[Given information — start]
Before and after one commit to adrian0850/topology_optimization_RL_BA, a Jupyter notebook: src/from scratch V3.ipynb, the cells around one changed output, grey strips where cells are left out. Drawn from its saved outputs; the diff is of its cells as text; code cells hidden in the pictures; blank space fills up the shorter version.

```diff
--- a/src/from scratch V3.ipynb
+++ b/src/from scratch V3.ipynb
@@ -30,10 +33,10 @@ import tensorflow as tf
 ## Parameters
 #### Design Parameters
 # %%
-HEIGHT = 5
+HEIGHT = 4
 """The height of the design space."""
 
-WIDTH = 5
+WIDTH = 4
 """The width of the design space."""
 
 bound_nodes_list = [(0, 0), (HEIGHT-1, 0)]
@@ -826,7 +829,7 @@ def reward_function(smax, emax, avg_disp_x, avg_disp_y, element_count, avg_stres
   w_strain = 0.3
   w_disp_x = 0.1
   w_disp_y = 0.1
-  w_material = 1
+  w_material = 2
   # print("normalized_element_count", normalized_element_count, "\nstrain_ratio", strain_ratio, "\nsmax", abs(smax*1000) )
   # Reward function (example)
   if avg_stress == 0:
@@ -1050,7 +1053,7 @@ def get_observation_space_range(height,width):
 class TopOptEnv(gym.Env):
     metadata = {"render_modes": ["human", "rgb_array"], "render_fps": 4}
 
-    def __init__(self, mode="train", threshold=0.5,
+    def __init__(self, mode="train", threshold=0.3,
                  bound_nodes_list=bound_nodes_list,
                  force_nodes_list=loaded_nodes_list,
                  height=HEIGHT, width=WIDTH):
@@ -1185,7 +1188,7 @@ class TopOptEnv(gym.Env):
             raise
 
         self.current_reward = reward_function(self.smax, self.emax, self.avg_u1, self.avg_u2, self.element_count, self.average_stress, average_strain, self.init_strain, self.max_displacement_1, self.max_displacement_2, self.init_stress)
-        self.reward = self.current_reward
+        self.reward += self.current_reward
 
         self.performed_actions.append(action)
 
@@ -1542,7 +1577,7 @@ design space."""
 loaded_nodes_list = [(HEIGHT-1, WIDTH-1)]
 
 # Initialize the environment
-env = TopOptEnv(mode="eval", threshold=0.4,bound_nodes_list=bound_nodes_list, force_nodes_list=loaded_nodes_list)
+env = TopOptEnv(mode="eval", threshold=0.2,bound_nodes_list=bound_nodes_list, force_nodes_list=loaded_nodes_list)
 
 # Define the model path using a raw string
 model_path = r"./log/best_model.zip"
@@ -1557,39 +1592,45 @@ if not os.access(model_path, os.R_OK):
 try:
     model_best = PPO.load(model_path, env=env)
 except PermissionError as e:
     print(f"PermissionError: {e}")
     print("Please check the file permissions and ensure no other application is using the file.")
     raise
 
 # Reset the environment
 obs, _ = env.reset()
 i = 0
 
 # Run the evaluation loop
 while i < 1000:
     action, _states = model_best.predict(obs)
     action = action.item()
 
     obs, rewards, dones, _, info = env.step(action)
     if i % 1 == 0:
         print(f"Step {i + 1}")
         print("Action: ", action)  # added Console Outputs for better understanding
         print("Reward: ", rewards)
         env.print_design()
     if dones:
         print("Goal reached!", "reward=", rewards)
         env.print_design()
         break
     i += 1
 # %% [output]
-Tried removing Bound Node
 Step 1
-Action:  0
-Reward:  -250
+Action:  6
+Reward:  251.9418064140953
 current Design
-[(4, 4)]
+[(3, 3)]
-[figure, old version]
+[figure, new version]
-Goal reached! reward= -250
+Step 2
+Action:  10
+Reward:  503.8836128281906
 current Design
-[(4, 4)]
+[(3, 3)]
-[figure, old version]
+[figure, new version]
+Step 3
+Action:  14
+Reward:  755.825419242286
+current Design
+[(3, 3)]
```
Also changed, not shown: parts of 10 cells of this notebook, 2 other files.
[Given information — finish]
- _Aim of the exercise_
Your answer should reproduce each line of the listing that holds the word "PermissionError".

- _Final answer_
 except PermissionError as e:
     print(f"PermissionError: {e}")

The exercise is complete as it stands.